## [Dataset]
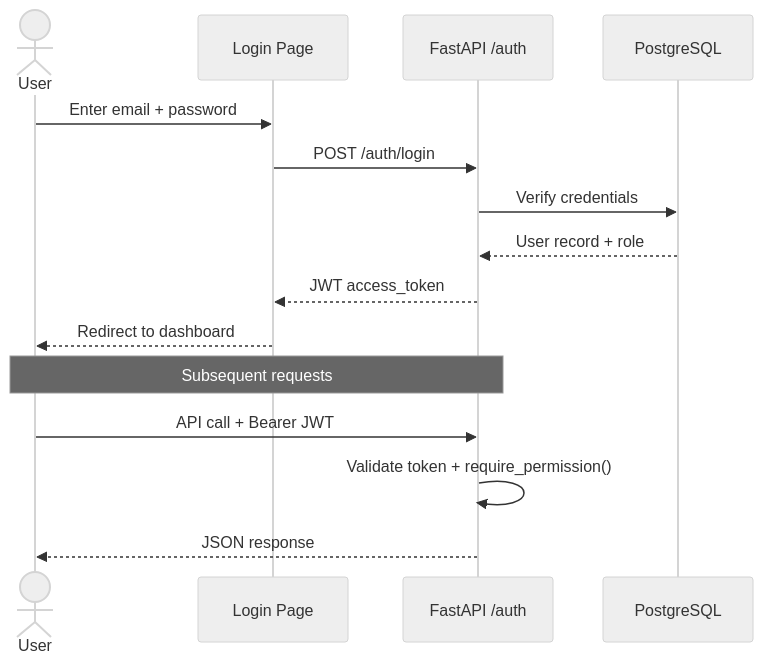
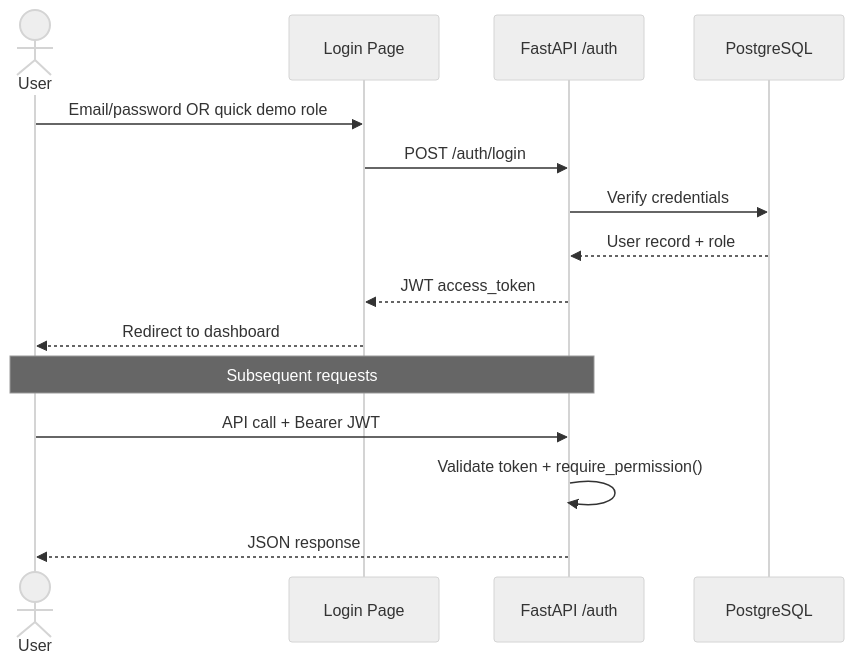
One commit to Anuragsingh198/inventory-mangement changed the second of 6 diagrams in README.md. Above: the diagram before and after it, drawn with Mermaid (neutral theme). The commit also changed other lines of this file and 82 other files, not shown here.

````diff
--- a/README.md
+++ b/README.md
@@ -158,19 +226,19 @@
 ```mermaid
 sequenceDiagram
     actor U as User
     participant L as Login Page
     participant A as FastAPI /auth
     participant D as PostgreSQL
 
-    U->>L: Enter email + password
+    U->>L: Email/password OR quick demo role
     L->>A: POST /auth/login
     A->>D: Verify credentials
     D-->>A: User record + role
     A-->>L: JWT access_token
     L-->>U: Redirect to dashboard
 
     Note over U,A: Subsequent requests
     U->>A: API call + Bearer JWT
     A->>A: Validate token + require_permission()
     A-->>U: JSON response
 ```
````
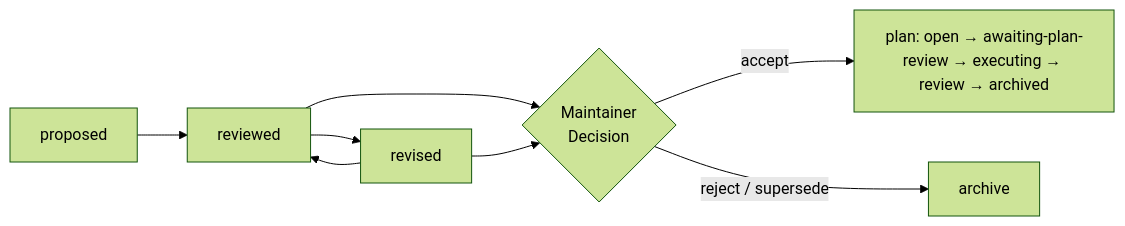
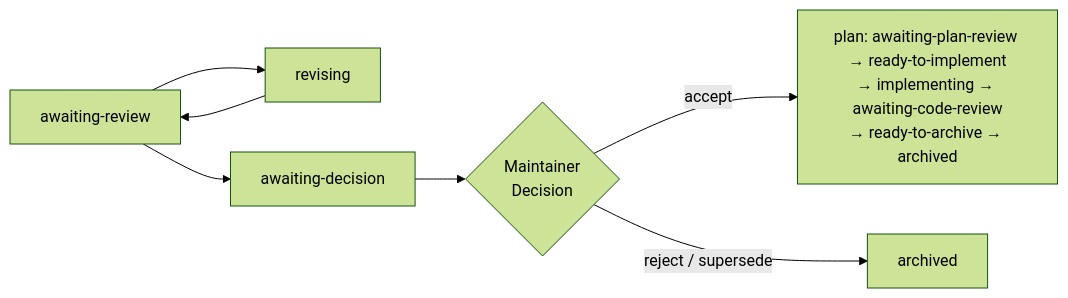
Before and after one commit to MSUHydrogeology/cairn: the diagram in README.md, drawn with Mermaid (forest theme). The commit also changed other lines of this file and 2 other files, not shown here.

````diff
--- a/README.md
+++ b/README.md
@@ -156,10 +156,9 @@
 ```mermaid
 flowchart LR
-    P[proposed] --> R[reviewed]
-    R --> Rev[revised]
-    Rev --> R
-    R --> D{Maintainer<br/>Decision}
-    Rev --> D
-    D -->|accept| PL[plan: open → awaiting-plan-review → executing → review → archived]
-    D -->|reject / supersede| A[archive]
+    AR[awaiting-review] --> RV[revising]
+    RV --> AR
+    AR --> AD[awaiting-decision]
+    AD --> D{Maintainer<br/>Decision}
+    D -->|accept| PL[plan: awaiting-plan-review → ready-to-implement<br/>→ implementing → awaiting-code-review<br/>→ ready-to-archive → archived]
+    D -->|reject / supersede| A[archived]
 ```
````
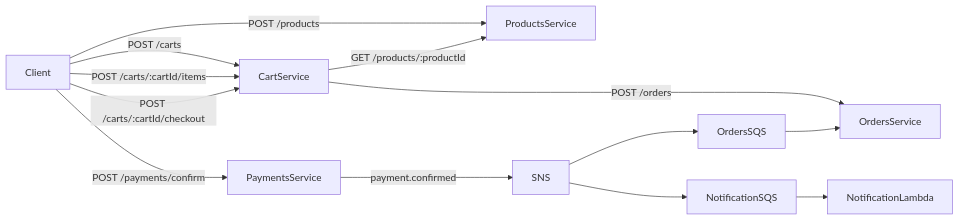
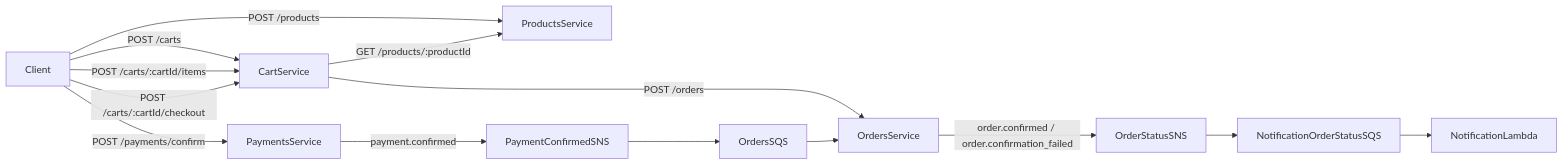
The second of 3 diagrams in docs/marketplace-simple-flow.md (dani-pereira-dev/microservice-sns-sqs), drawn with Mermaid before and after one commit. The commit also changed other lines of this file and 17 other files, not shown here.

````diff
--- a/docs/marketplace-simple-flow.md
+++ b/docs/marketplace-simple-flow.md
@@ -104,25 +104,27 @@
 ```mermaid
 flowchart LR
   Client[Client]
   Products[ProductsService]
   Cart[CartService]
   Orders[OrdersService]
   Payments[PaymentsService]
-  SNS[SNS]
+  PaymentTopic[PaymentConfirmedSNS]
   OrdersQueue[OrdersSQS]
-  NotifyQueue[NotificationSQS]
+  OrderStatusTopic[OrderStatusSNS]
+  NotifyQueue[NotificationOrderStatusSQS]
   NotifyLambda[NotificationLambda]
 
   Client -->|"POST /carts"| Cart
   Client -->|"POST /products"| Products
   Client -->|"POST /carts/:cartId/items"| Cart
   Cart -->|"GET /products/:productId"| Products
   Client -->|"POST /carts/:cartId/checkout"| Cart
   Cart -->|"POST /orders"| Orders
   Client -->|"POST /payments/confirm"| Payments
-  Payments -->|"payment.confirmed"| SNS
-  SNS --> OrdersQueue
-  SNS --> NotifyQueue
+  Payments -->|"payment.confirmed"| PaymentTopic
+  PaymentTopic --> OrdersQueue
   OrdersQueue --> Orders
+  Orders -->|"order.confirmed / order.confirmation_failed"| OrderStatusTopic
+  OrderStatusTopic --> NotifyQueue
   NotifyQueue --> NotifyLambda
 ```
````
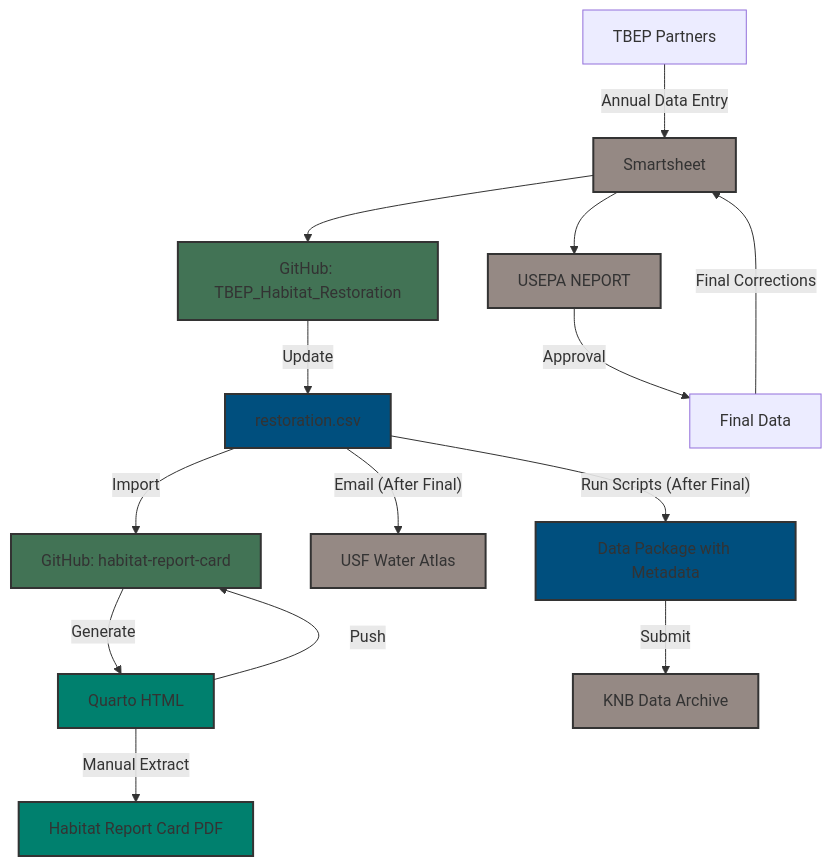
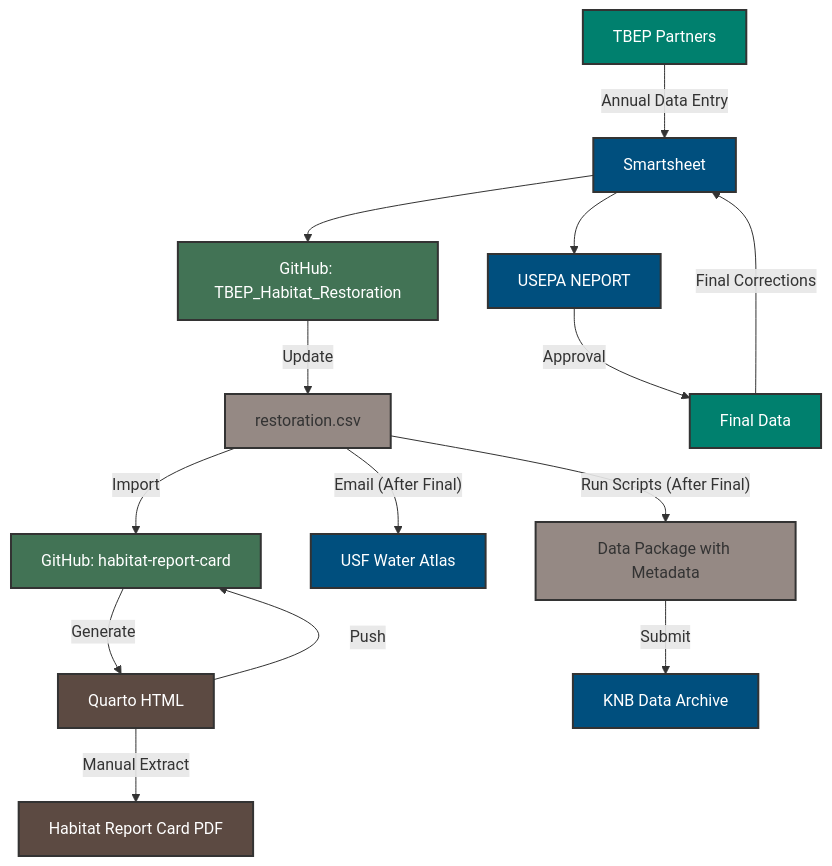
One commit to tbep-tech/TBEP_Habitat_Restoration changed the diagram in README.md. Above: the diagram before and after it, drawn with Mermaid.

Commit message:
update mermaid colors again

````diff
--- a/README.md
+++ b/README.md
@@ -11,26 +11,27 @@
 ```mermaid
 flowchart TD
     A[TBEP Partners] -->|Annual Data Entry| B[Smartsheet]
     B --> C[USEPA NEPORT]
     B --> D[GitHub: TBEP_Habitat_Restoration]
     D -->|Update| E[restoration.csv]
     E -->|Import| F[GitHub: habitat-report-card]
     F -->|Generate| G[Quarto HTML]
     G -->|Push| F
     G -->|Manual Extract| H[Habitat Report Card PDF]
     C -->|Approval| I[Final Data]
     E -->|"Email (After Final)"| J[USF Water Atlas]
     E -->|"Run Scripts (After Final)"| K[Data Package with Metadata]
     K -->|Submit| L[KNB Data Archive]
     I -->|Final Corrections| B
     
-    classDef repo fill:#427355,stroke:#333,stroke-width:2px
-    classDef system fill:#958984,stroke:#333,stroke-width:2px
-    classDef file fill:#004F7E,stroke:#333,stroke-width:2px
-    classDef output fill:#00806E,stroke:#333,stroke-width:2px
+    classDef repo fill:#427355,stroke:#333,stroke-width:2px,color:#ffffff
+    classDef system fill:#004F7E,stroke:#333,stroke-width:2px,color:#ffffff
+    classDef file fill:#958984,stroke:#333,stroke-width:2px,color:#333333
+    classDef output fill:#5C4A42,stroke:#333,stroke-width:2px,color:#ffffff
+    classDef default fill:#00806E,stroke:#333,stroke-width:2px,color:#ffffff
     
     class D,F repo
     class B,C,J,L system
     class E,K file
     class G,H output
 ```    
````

## [The problem]
Output only the lines from the line that contains "classDef file fill:#004F7E,stroke:#333,stroke-width:2px" through the end of the entries, both included, exactly as they appear.

## [Result of this task]
-    classDef file fill:#004F7E,stroke:#333,stroke-width:2px
-    classDef output fill:#00806E,stroke:#333,stroke-width:2px
+    classDef repo fill:#427355,stroke:#333,stroke-width:2px,color:#ffffff
+    classDef system fill:#004F7E,stroke:#333,stroke-width:2px,color:#ffffff
+    classDef file fill:#958984,stroke:#333,stroke-width:2px,color:#333333
+    classDef output fill:#5C4A42,stroke:#333,stroke-width:2px,color:#ffffff
+    classDef default fill:#00806E,stroke:#333,stroke-width:2px,color:#ffffff
     
     class D,F repo
     class B,C,J,L system
     class E,K file
     class G,H output
 ```    
````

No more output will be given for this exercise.